People take part in an anti-monarchist demonstration at Madrid's landmark Puerta del Sol Square, following the announcement of the abdication of Spain's King Juan Carlos Reuters

Spanish Prime Minister Mariano Rajoy announced on Monday morning that King Juan Carlos had abdicated in favour of his son Crown Prince Felipe.

The news caught everyone by surprise but the truth is that the popularity of the Spanish monarchy has been plummeting to its lowest level in memory, following recent scandals involving several royal family members.

Earlier this year, coinciding with the king's 76<sup>th birthday, El Mundo newspaper, the second-largest printed daily paper in Spain, published a poll that showed less than 50% backed the monarchy.

The announcement of the abdication was made just one week after the European Elections, where PP and PSOE, the parties which have been taking turns in power since 1977, failed to gather even 50% of the vote.

The third-most popular party at the elections was United Left (IU), followed by the newcomer Podemos (We Can). Both parties were among the first to demand a change after the king's abdication.

Cayo Lara, the 62-year-old leader of United Left, said that "It's inconceivable in the 21st century that we're still talking about blood rights", and added that "I grew grey hair dreaming with a Republic.

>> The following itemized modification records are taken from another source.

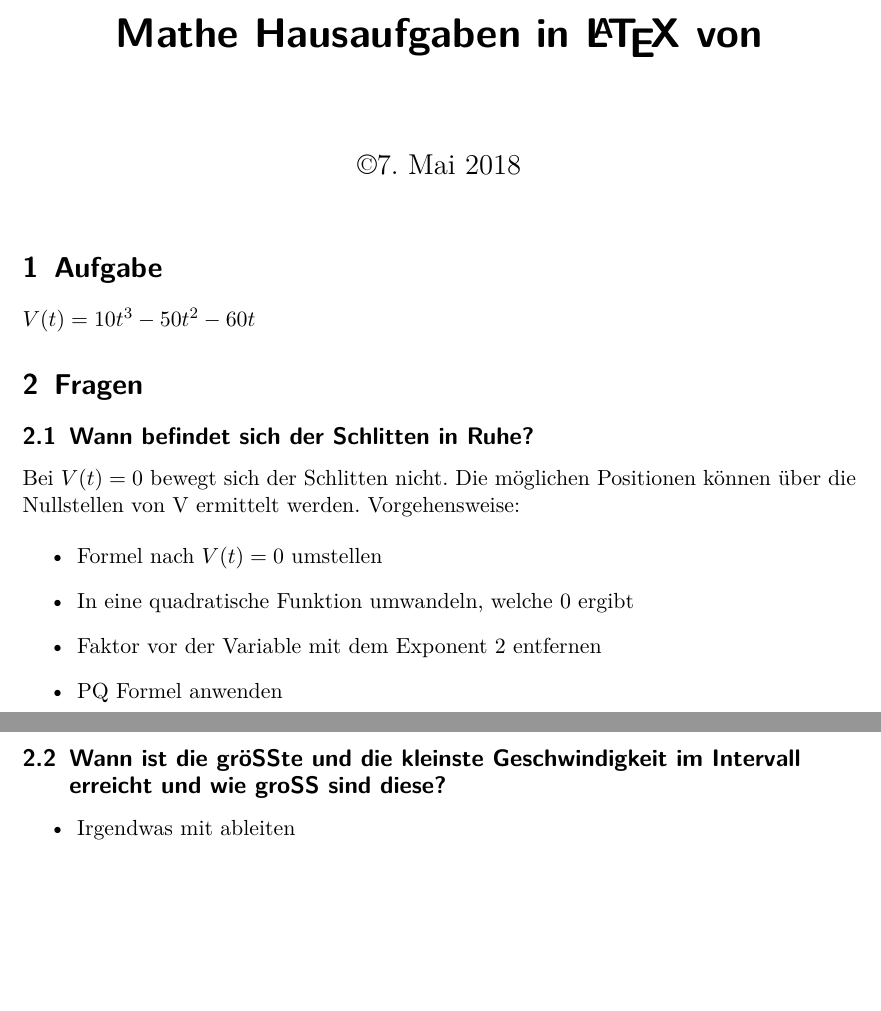
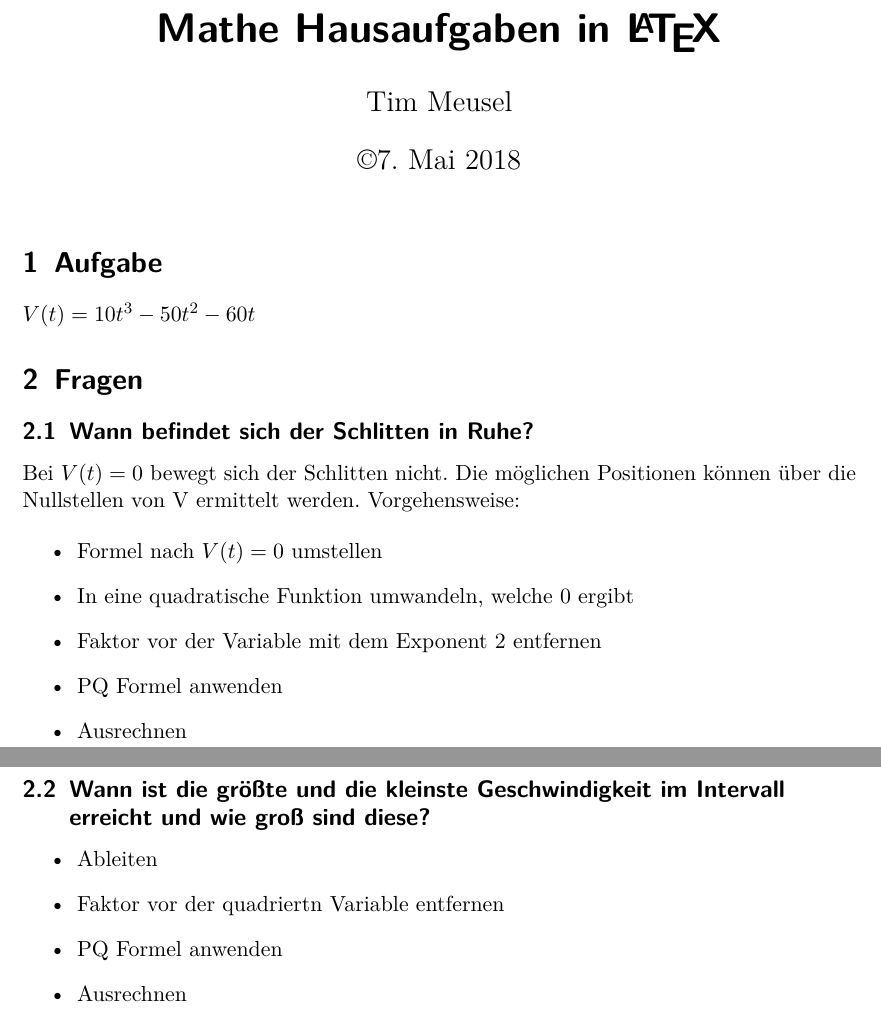
Before and after one commit to bastelfreak/math_reports, a LaTeX document (documentation.tex): two parts of pages 1 and 2 of 3, joined at a grey line, cut so that both start at the same text, the shorter picture padded with empty space. Compiled offline with XeLaTeX.

Commit message:
update docs

```diff
--- a/documentation.tex
+++ b/documentation.tex
@@ -5,7 +5,7 @@
 \usepackage[T1]{fontenc}
 \usepackage[utf8]{inputenc}
 \author{Tim Meusel}
-\title{Mathe Hausaufgaben in \LaTeX{} von \author{}}
+\title{Mathe Hausaufgaben in \LaTeX{}}
 \date{\copyright\today}
 %
 \begin{document}
@@ -26,6 +26,7 @@ Bei $V(t) = 0$ bewegt sich der Schlitten nicht. Die möglichen Positionen könne
   \1 In eine quadratische Funktion umwandeln, welche 0 ergibt
   \1 Faktor vor der Variable mit dem Exponent 2 entfernen
   \1 PQ Formel anwenden
+  \1 Ausrechnen
 \end{outline}
 
 Realisierung:
@@ -47,11 +48,14 @@ Da $V(t) = 0 \Leftrightarrow t = 0 \vee 10t^2 - 50t + 60 = 0$ ist eine
 Nullstelle bei $x = 0$. Die weiteren Nullstellen befinden sich bei $x = 3$ und
 $x = 2$.
 
-\subsection{Wann ist die größte und die kleinste Geschwindigkeit im Intervall
-erreicht und wie groß sind diese?}
+\subsection{Wann ist die grö{\ss}te und die kleinste Geschwindigkeit im
+Intervall erreicht und wie gro{\ss} sind diese?}
 
 \begin{outline}
-  \1 Irgendwas mit ableiten
+  \1 Ableiten
+  \1 Faktor vor der quadriertn Variable entfernen
+  \1 PQ Formel anwenden
+  \1 Ausrechnen
 \end{outline}
 
 \begin{align*}
```
Also changed, not shown: documentation.pdf.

I'm excited thinking that I might see a Republic before I die".

Pablo Iglesias, 35, who leads Podemos, said that "If Felipe de Borbon wants to be head of state, he should stand for election. Spaniards need to have the capacity to decide their future".

Even Nino Torre, general secretary of the Socialist Youth of Spain, the youth organisation of PSOE, told El Pais that they want a referendum. "If the majority wants a Republic, we will consider that this consultation should be the starting point for a constitutional reform" he said.

On Monday evening, thousands of people in more than 60 Spanish towns and cities took to the streets demanding a referendum on the future of the monarchy, encouraged by several online petitions.

"My kingdom started when I was young, in a very difficult period. We have had now had a long period of peace, freedom stability and progress" Juan Carlos said in his abdication speech.

"Today", he added, "a new generation must be at the forefront [of Spain]. Younger people with new energies [are needed] to undertake the reforms that the present juncture demands of us."

He is right. His kingdom started 39 years ago in a very delicate period. After Franco's dictatorship the country was scared and wary ahead of an uncertain future in which the memories and the wounds of the civil war were very present.

They voted the way they had to, and after that, Juan Carlos cemented his popularity bringing democracy and stopping an attempted coup.

But it's 2014 now, and the debt to the monarchy is paid. Today, there are a number of generations that have been born in a democratic Spain and for whom Francoism was only a couple of pages in their school history book.

spain king protests
People wave Republican flags during an anti-royalist demonstration in Oviedo after Spain's King Juan Carlos said he would abdicate. Reuters

Generations which comprise the majority of the population never voted for the 1978 Constitution. They don't have anything to do with pacts of silence or amnesty laws. They find hard to understand how the son of a king born in Rome - his family was exiled after it was deposed by the Second Republic - and later appointed by a dictator, has to inherit the crown without a referendum.

As Juan Carlos said, it's time for a new generation to take over. A generation of Spaniards for whom the word democracy also means voting on whether they want a republic or a monarchy.